Romero, P., Gil-Muñoz, R., del Amor, F.M., Valdés, E., Fernández, J.I., Martinez-Cutillas, A. 2013.  Regulated deficit irrigation based upon optimum water status improves phenolic composition in Monastrell grapes and wines. Agric Water Manage.  121: 85–101.

Salón, J.L., Chirivella, C., Castel, J.R. 2005. Response of cv Bobal to timing of deficit irrigation in Requena, Spain: water relations, yield, and wine quality. Am J Enol Vitic. 56: 1–8.

Schultz, H., & Matthews, M. A. 1988. Vegetative growth distribution during water deficits in Vitis vinifera L. Functional Plant Biology, 15(5), 641-656.

Shellie, K. C. 2014. Water productivity, yield, and berry composition in sustained versus regulated deficit irrigation of Merlot grapevines. Am J Enol Vitic. 65: 197–205.

Sperry, J. S. (1995). Limitations on stem water transport and their consequences.
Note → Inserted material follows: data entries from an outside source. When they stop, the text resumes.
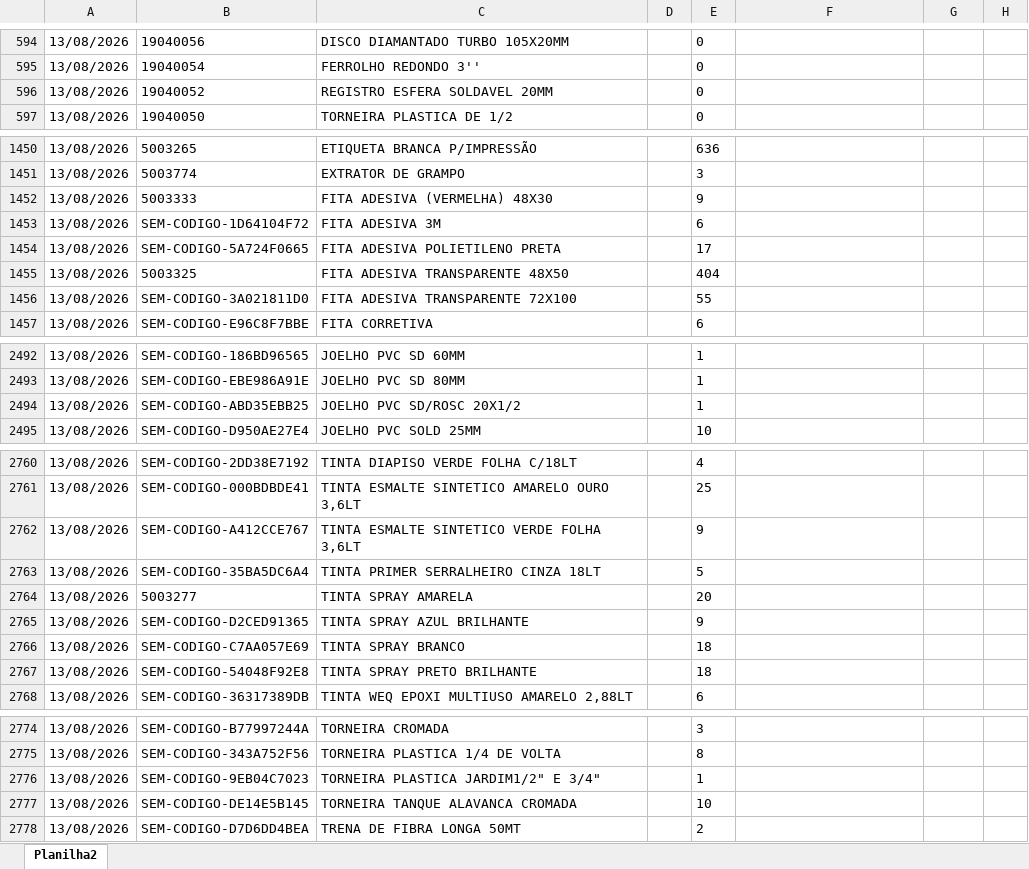
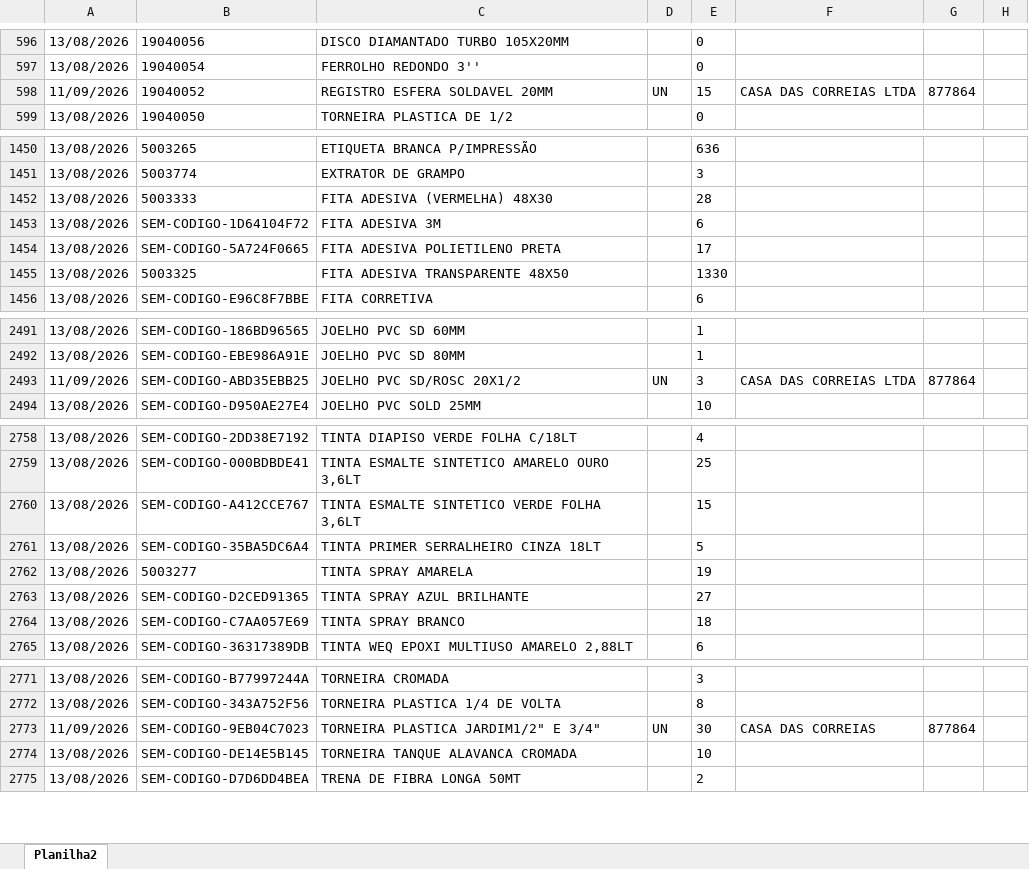
Before and after one commit to mtulio007/SMARTMAINT, an Excel workbook: RECEBIMENTO.xlsx, sheet Planilha2, drawn as a sheet; only a part is shown, gaps mark what is left out; values as stored, in another font and other column widths than the file's, no borders; removed rows and columns are numbered as before the commit, all else as after; the diff covers the shown part only; the diff names each change by its address in the sheet, - before the commit and + after, or states it on an @@ line.

```diff
--- a/RECEBIMENTO.xlsx (sheet Planilha2)
+++ b/RECEBIMENTO.xlsx (sheet Planilha2)
-A598: 13/08/2026
+A598: 11/09/2026
-D598: (empty)
+D598: UN
-E598: 0
+E598: 15
-F598: (empty)
+F598: CASA DAS CORREIAS LTDA
-G598: (empty)
+G598: 877864
-E1452: 9
+E1452: 28
-E1455: 404
+E1455: 1330
-row 1456: 13/08/2026 | SEM-CODIGO-3A021811D0 | FITA ADESIVA TRANSPARENTE 72X100 |  | 55
-A2493: 13/08/2026
+A2493: 11/09/2026
-D2493: (empty)
+D2493: UN
-E2493: 1
+E2493: 3
-F2493: (empty)
+F2493: CASA DAS CORREIAS LTDA
-G2493: (empty)
+G2493: 877864
-E2760: 9
+E2760: 15
-E2762: 20
+E2762: 19
-E2763: 9
+E2763: 27
-row 2767: 13/08/2026 | SEM-CODIGO-54048F92E8 | TINTA SPRAY PRETO BRILHANTE |  | 18
-A2773: 13/08/2026
+A2773: 11/09/2026
-D2773: (empty)
+D2773: UN
-E2773: 1
+E2773: 30
-F2773: (empty)
+F2773: CASA DAS CORREIAS
-G2773: (empty)
+G2773: 877864
```
Also changed, not shown: 10 added rows, 13 removed rows and 76 edited cells elsewhere in this sheet, SAIDAS.xlsx, 3 other files.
Plant stems: physiology and functional morphology, 105-124.

Stiller, V., & Sperry, J. S. (2002). Cavitation fatigue and its reversal in sunflower (Helianthus annuus L.). Journal of Experimental Botany, 53(371), 1155-1161.

van Leeuwen, C., Friant, P., Choné, X., Tregoat, O., Koundouras, S., Dubourdieu, D. 2004. Influence of climate, soil, and cultivar on terroir. Am J Enol Vitic. 55: 207–217.

Van Zyl, J.L. 1984. Response of Colombar grapevines to irrigation as regards quality aspects and growth. S. Afr. J. Enol. Vitic. 5:19-28.

Wample, R.L. 1997. Important issues in vineyard irrigation. Good Fruit Grower 48:15-22, 39.

Williams, L. E. 2014. Determination of evapotranspiration and crop coefficients for a Chardonnay vineyard located in a cool climate. Am J Enol Vitic., 65, 159-169.

Williams, L.E., Matthews, M.A. 1990. Grapevine. In: Stewart BA, Nielson NR, eds. Irrigation of Agricultural Crops, Agronomy Monograph No 30. Madison, WI: 1019–1055.

Zufferey, V., Cochard, H., Ameglio, T., Spring, J.-L., & Viret, O. (2011). Diurnal cycles of embolism formation and repair in petioles of grapevine (Vitis vinifera cv. Chasselas). Journal of Experimental Botany, 62, 3885-3894.

Zufferey, V., Murisier, F., Vivin, P., Belcher, S., Lorenzini, F., Spring, J.-L., & Viret, O. 2015. Carbohydrate reserves in grapevine (Vitis vinifera L.’Chasselas’): the influence of the leaf to fruit ratio. Vitis 51(3), 103.

Acknowledgements:  The author would like to thank the Hawke’s Bay Regional Council, in particular Vicky Bloomer for providing the data on Ngaruroro river flow levels.